## Task to carry out
Go through the listing and pick out each line with the word "questions" in it.
--- START ---
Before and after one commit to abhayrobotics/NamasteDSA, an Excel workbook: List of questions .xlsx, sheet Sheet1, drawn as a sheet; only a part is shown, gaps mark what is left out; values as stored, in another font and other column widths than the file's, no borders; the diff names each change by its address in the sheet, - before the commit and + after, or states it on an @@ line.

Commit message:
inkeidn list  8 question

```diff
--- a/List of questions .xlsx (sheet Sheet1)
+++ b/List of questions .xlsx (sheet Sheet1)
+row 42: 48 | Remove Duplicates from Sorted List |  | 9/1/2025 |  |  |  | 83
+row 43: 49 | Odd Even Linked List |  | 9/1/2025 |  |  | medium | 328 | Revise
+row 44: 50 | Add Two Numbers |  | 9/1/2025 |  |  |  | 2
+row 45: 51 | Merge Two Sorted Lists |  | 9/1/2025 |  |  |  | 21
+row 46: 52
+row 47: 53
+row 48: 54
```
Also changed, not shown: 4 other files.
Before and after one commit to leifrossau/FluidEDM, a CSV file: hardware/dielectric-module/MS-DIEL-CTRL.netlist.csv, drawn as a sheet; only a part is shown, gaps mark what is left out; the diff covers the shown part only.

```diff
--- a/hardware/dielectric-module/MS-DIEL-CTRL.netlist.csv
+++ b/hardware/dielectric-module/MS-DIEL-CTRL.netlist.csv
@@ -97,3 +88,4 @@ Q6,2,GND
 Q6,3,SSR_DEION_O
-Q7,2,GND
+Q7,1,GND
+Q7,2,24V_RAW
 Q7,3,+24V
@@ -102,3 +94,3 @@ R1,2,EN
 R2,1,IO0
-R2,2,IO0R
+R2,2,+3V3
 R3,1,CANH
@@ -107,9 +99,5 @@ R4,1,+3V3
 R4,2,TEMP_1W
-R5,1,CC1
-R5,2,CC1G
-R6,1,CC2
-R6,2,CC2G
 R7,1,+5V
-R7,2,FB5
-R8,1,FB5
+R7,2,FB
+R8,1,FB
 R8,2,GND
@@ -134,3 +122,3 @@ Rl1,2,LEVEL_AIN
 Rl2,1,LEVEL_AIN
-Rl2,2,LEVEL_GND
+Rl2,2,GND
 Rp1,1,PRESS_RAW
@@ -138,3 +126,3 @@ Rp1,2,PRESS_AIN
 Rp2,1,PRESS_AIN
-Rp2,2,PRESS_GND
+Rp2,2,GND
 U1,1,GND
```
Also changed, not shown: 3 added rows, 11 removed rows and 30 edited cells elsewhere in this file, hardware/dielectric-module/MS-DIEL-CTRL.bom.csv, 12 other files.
--- END ---
--- START ---
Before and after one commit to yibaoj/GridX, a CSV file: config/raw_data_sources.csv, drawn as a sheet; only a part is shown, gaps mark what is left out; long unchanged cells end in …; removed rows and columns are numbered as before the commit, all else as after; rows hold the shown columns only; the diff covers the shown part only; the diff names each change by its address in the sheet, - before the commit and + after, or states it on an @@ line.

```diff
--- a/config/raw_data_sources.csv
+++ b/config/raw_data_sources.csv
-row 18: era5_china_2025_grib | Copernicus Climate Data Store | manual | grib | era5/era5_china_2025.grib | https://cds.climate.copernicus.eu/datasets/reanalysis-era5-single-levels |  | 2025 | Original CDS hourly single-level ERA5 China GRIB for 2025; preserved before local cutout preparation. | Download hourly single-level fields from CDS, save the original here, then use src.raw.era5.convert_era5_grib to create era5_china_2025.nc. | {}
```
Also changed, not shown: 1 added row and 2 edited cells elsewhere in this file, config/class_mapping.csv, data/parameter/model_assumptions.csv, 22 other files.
--- END ---
--- START ---
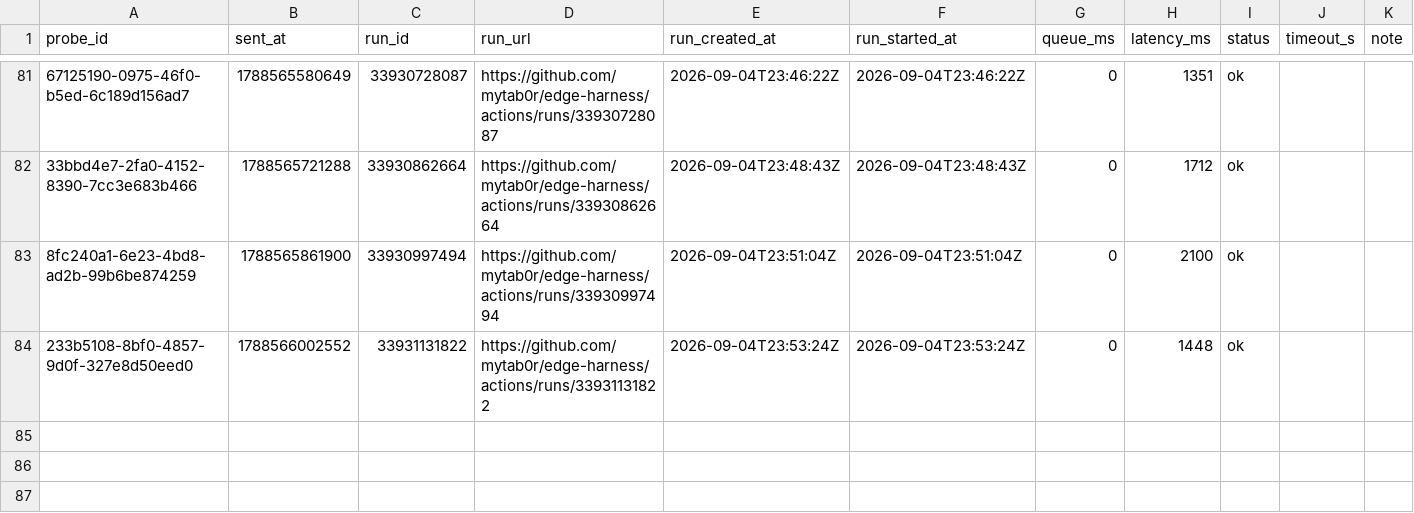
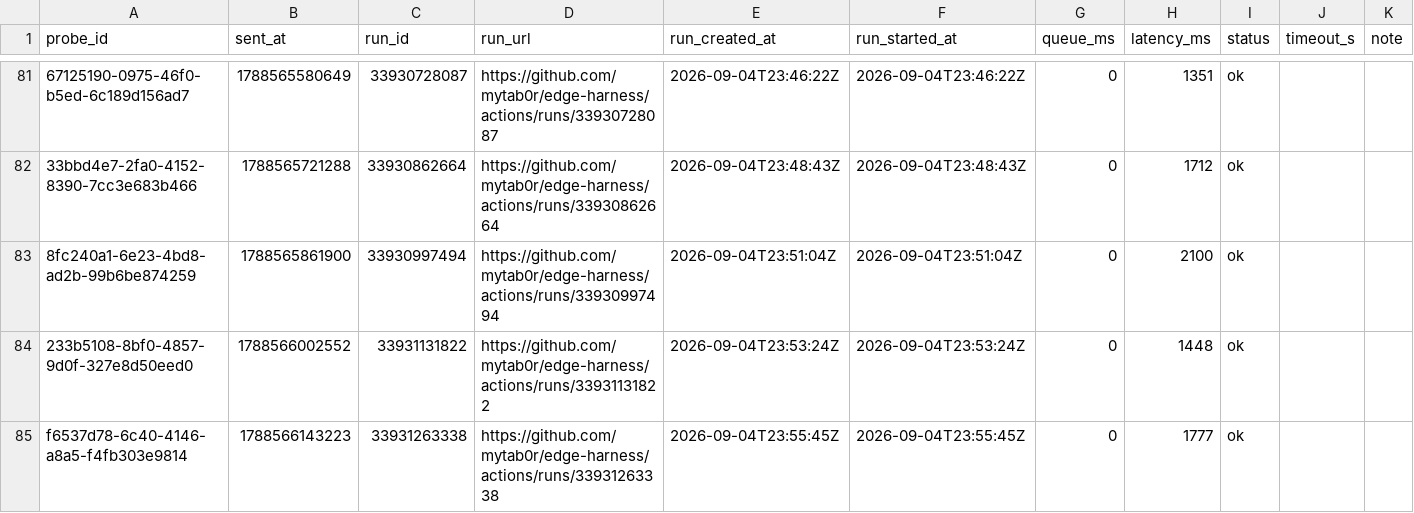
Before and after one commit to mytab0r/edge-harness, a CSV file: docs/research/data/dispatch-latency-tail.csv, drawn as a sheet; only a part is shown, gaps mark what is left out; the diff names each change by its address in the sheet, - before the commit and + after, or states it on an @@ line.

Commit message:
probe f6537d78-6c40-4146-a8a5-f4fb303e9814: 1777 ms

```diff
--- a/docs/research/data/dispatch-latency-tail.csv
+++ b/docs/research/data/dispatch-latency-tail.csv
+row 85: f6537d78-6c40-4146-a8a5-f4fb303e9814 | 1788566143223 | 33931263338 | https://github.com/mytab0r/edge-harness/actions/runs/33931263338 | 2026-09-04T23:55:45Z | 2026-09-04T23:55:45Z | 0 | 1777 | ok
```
--- END ---
## Written solution
Before and after one commit to abhayrobotics/NamasteDSA, an Excel workbook: List of questions .xlsx, sheet Sheet1, drawn as a sheet; only a part is shown, gaps mark what is left out; values as stored, in another font and other column widths than the file's, no borders; the diff names each change by its address in the sheet, - before the commit and + after, or states it on an @@ line.
--- a/List of questions .xlsx (sheet Sheet1)
+++ b/List of questions .xlsx (sheet Sheet1)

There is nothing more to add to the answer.